Lipids

Lipids are large molecules. During digestion the enzyme lipase breaks them down into fatty acids and glycerol. These can be used by the body to provide energy.

Diagram showing large lipids being broken down by the enzyme  lipase into glycerol and three fatty acids.

Food tests

We can use different chemicals or reagents in the laboratory to detect if a food type is present or not.

Tests for carbohydrates

Starch – the test for starch is a chemical called iodine. Iodine solution is a brown coloured liquid. If it comes into contact with starch it turns blue/black.

Two test tubes. One contains iodine and is brown in colour. The other contains both iodine and starch and is black in colour.

Glucose – The test for glucose requires a chemical called Benedict’s reagent. It is blue in colour and needs to be heated vigorously with the sample to show a colour change. If glucose is present, a range of colours may be seen which determines the relative concentration of glucose in the sample.

Five test tubes containing coloured solutions. 1 is blue, labelled none, 2 is green, labelled very low,  3 is yellow, labelled low, 4 is orange, labelled medium and 5 is red, labelled high.

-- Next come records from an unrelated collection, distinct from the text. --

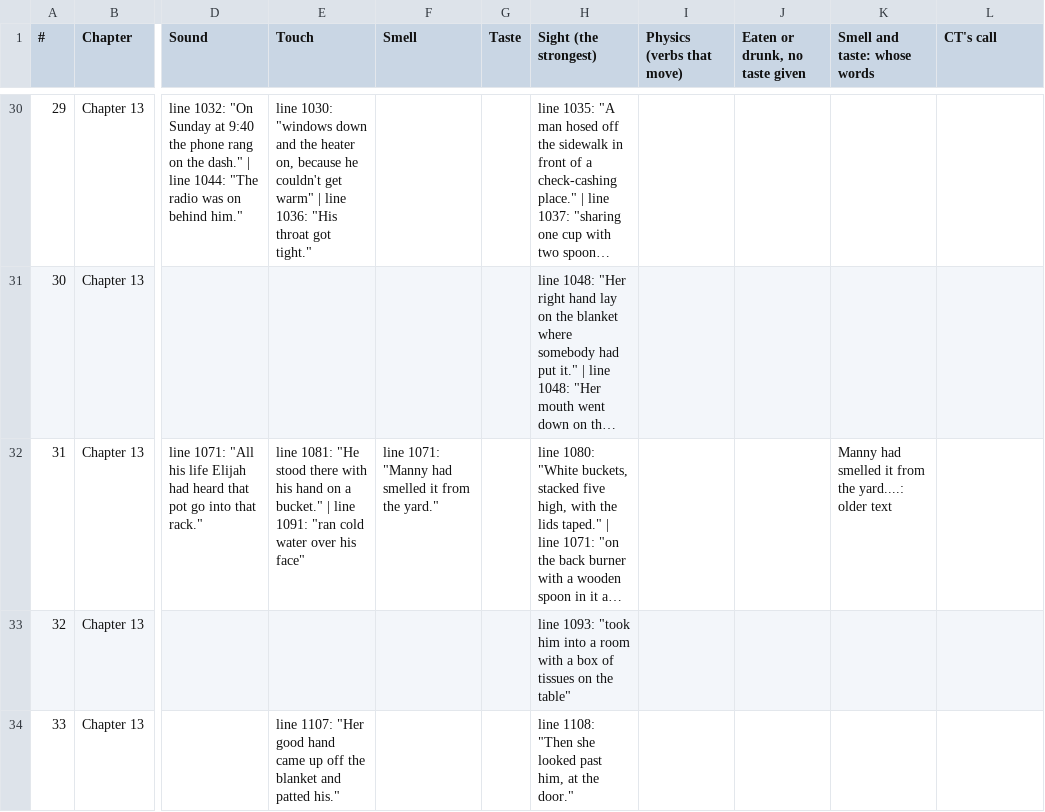
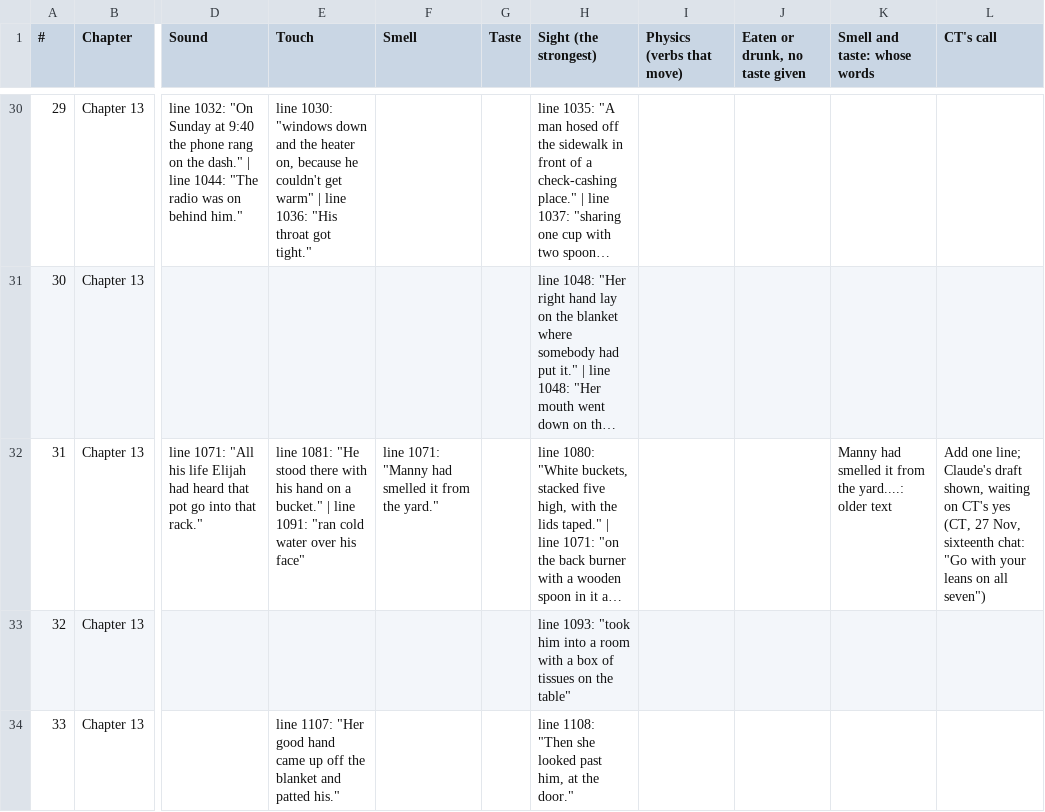
Before and after one commit to ctavolazzi/survivingthesingularity, a CSV file: manuscript/novel/senses-2026-11-27.csv, drawn as a sheet; only a part is shown, gaps mark what is left out; long unchanged cells end in …; the diff covers the shown part only; the diff names each change by its address in the sheet, - before the commit and + after, or states it on an @@ line.

```diff
--- a/manuscript/novel/senses-2026-11-27.csv
+++ b/manuscript/novel/senses-2026-11-27.csv
-L32 (CT's call): (empty)
+L32 (CT's call): Add one line; Claude's draft shown, waiting on CT's yes (CT, 27 Nov, sixteenth chat: "Go with your leans on all seven")
```
Also changed, not shown: 8 edited cells elsewhere in this file, 8 other files.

Protein – The test for protein requires a chemical called biuret solution. It is blue in colour but turns violet in the presence of protein.

Two test tubes. One contains biuret reagent and is blue in colour. The other contains both biuret reagent and protein and is purple in colour.
Question

Biuret solution contains very dilute copper sulphate and sodium hydroxide, this makes it an irritant. Complete this risk assessment for biuret solution (the first part of the risk assessment has been completed for you).

HazardRiskControl measure
Biuret solution is an irritant.
HazardRiskControl measure
Biuret solution is an irritant.It may spill onto the skin when pouring. It may be transferred from the fingers to the eyes.Wear surgical gloves. Wash hands immediately after use. Wear eye protection.

Summary table

A table of results for the presence of starch, proteins and  lipids. Columns are labelled Name of enzyme that digests it, Digested molecule, Food test, and Positive result.